yanom
 
Posts: 128
Joined: Oct 5th, '1

Re: Shu and young sheng

Postby needaTEAcher » Jul 11th, '12, 12:30

yanom wrote:I don't remember reading people discussing "qi" much with shu, only sheng. But I picked up a bing of what I was told was 2002 shu from a little shop in Hong Kong which I can't really make my mind up about: some days I really like it, others not so much: it doesn't have much of the sweet/savoury earthy richness I like in lots of shu, but does give me some less usual mouth-tingling, and also something I associate with "qi".


In my experience, shou doesn't have the same level of qi feeling as sheng, and especially not younger shou, but I had a pot of some pretty decent 1985 loose leaf shou that had a killer kick to it. Drank a 7-pot session once at 10 or 11, and couldn't sleep until early the next morning!

I have had 5 or 6 sessions with a 1960 loose leaf sheng, and I have never experienced anything like it! People around me usually act like they are on drugs!!!! The effect is amazing and really soothing. But my teacher told me about that 1940s shou that I mentioned earlier, and he described the feeling of super strong qi, among other effects.

Generally, I find that older shengs pack a more powerful feeling in my body than older shou, and younger from both tends to generate less alertness and overall qi feeling for me. But, again, everyone is different!
User avatar
needaTEAcher
 
Posts: 505
Joined: Oct 6th, '1
Location: Hong Kong, next China

Previous

Instant Messenger

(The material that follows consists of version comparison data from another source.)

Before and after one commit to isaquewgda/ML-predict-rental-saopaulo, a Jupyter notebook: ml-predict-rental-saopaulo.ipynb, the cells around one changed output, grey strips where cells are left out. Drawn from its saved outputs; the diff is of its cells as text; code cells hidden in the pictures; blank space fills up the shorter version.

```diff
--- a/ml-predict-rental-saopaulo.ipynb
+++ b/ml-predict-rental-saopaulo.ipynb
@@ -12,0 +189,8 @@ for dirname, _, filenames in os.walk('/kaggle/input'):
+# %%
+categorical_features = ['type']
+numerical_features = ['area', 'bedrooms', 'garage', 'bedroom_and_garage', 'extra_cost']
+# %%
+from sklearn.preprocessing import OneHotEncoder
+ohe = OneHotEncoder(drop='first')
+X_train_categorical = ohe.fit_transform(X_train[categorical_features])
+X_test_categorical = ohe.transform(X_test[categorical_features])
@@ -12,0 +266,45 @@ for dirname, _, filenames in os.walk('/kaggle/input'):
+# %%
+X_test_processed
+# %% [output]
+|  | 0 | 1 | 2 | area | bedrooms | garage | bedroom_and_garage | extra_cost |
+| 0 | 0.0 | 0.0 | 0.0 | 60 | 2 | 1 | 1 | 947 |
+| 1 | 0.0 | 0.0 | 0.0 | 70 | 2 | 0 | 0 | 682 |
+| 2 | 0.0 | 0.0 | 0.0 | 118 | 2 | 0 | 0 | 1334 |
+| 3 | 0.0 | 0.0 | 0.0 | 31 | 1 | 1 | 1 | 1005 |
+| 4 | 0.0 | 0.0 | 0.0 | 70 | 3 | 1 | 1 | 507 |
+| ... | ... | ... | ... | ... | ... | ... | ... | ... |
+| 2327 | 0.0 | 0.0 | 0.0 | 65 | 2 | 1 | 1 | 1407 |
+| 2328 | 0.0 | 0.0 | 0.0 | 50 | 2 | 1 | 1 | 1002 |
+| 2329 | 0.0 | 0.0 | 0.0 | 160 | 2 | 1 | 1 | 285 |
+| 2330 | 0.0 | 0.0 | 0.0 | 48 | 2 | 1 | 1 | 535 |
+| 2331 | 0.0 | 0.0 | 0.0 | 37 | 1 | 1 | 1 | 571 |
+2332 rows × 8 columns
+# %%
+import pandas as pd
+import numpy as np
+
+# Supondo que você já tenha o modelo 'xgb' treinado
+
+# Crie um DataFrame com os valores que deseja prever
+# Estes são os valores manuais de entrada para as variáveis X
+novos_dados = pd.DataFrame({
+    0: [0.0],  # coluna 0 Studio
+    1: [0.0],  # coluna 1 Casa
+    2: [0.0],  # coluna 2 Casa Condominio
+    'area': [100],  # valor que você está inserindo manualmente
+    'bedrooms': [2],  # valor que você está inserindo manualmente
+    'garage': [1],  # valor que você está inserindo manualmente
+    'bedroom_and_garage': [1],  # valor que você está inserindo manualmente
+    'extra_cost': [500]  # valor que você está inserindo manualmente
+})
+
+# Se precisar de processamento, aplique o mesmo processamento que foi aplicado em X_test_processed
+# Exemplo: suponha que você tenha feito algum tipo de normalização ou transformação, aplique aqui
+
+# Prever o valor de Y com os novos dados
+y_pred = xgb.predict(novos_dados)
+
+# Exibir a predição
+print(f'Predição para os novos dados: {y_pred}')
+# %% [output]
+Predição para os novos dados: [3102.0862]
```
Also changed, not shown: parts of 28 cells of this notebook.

Permissions
You cannot post new topics
You cannot reply to topics
You cannot edit your posts
You cannot delete your posts
You cannot post attachments
Navigation